The job is to output each record again, character for character.

((

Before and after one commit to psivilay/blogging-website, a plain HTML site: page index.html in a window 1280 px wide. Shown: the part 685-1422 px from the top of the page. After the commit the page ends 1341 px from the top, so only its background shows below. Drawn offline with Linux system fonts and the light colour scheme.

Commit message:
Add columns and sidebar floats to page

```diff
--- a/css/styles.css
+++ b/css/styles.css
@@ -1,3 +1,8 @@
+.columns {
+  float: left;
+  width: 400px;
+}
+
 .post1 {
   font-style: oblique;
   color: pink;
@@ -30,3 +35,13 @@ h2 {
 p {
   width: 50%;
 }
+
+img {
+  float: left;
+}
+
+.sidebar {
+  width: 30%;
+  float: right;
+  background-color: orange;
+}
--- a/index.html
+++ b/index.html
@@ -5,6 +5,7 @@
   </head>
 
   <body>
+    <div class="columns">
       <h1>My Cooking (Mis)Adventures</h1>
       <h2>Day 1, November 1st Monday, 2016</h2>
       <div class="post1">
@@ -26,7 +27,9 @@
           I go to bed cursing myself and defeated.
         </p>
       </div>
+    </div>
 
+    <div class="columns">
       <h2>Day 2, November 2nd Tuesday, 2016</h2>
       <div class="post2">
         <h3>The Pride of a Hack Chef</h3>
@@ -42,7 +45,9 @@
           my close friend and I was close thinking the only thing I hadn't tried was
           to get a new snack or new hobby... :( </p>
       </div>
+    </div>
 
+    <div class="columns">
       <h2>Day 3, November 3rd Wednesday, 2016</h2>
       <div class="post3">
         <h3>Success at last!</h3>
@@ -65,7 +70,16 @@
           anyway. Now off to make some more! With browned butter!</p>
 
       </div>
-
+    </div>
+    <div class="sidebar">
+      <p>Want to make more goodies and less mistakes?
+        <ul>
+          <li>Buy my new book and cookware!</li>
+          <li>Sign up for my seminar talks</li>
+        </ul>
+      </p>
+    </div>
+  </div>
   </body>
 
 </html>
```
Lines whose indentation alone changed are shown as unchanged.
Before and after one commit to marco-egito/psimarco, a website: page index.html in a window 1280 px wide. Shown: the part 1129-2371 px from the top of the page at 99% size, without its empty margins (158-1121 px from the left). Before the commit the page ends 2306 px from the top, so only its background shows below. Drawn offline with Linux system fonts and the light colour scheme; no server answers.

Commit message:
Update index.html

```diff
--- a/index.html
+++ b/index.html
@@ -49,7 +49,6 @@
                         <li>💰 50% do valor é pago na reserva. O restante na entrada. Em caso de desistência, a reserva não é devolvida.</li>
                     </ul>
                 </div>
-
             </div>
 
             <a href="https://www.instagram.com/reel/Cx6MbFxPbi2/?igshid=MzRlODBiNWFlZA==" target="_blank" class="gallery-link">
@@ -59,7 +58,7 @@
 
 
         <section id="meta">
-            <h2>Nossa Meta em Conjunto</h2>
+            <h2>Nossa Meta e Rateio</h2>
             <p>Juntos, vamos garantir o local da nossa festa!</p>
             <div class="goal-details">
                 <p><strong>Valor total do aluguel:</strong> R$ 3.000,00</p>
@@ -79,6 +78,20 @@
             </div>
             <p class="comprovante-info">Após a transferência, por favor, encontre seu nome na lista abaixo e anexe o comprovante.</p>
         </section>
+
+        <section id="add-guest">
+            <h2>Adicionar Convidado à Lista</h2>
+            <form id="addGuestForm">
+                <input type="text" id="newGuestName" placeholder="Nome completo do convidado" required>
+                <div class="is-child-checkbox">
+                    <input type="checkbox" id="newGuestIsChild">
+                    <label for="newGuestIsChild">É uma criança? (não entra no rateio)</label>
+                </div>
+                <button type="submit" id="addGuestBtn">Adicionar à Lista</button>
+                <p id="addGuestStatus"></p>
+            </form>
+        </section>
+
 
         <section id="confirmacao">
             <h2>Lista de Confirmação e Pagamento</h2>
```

))

RESULT OF THIS TASK –
Before and after one commit to psivilay/blogging-website, a plain HTML site: page index.html in a window 1280 px wide. Shown: the part 685-1422 px from the top of the page. After the commit the page ends 1341 px from the top, so only its background shows below. Drawn offline with Linux system fonts and the light colour scheme.

Commit message:
Add columns and sidebar floats to page

```diff
--- a/css/styles.css
+++ b/css/styles.css
@@ -1,3 +1,8 @@
+.columns {
+  float: left;
+  width: 400px;
+}
+
 .post1 {
   font-style: oblique;
   color: pink;
@@ -30,3 +35,13 @@ h2 {
 p {
   width: 50%;
 }
+
+img {
+  float: left;
+}
+
+.sidebar {
+  width: 30%;
+  float: right;
+  background-color: orange;
+}
--- a/index.html
+++ b/index.html
@@ -5,6 +5,7 @@
   </head>
 
   <body>
+    <div class="columns">
       <h1>My Cooking (Mis)Adventures</h1>
       <h2>Day 1, November 1st Monday, 2016</h2>
       <div class="post1">
@@ -26,7 +27,9 @@
           I go to bed cursing myself and defeated.
         </p>
       </div>
+    </div>
 
+    <div class="columns">
       <h2>Day 2, November 2nd Tuesday, 2016</h2>
       <div class="post2">
         <h3>The Pride of a Hack Chef</h3>
@@ -42,7 +45,9 @@
           my close friend and I was close thinking the only thing I hadn't tried was
           to get a new snack or new hobby... :( </p>
       </div>
+    </div>
 
+    <div class="columns">
       <h2>Day 3, November 3rd Wednesday, 2016</h2>
       <div class="post3">
         <h3>Success at last!</h3>
@@ -65,7 +70,16 @@
           anyway. Now off to make some more! With browned butter!</p>
 
       </div>
-
+    </div>
+    <div class="sidebar">
+      <p>Want to make more goodies and less mistakes?
+        <ul>
+          <li>Buy my new book and cookware!</li>
+          <li>Sign up for my seminar talks</li>
+        </ul>
+      </p>
+    </div>
+  </div>
   </body>
 
 </html>
```
Lines whose indentation alone changed are shown as unchanged.
Before and after one commit to marco-egito/psimarco, a website: page index.html in a window 1280 px wide. Shown: the part 1129-2371 px from the top of the page at 99% size, without its empty margins (158-1121 px from the left). Before the commit the page ends 2306 px from the top, so only its background shows below. Drawn offline with Linux system fonts and the light colour scheme; no server answers.

Commit message:
Update index.html

```diff
--- a/index.html
+++ b/index.html
@@ -49,7 +49,6 @@
                         <li>💰 50% do valor é pago na reserva. O restante na entrada. Em caso de desistência, a reserva não é devolvida.</li>
                     </ul>
                 </div>
-
             </div>
 
             <a href="https://www.instagram.com/reel/Cx6MbFxPbi2/?igshid=MzRlODBiNWFlZA==" target="_blank" class="gallery-link">
@@ -59,7 +58,7 @@
 
 
         <section id="meta">
-            <h2>Nossa Meta em Conjunto</h2>
+            <h2>Nossa Meta e Rateio</h2>
             <p>Juntos, vamos garantir o local da nossa festa!</p>
             <div class="goal-details">
                 <p><strong>Valor total do aluguel:</strong> R$ 3.000,00</p>
@@ -79,6 +78,20 @@
             </div>
             <p class="comprovante-info">Após a transferência, por favor, encontre seu nome na lista abaixo e anexe o comprovante.</p>
         </section>
+
+        <section id="add-guest">
+            <h2>Adicionar Convidado à Lista</h2>
+            <form id="addGuestForm">
+                <input type="text" id="newGuestName" placeholder="Nome completo do convidado" required>
+                <div class="is-child-checkbox">
+                    <input type="checkbox" id="newGuestIsChild">
+                    <label for="newGuestIsChild">É uma criança? (não entra no rateio)</label>
+                </div>
+                <button type="submit" id="addGuestBtn">Adicionar à Lista</button>
+                <p id="addGuestStatus"></p>
+            </form>
+        </section>
+
 
         <section id="confirmacao">
             <h2>Lista de Confirmação e Pagamento</h2>
```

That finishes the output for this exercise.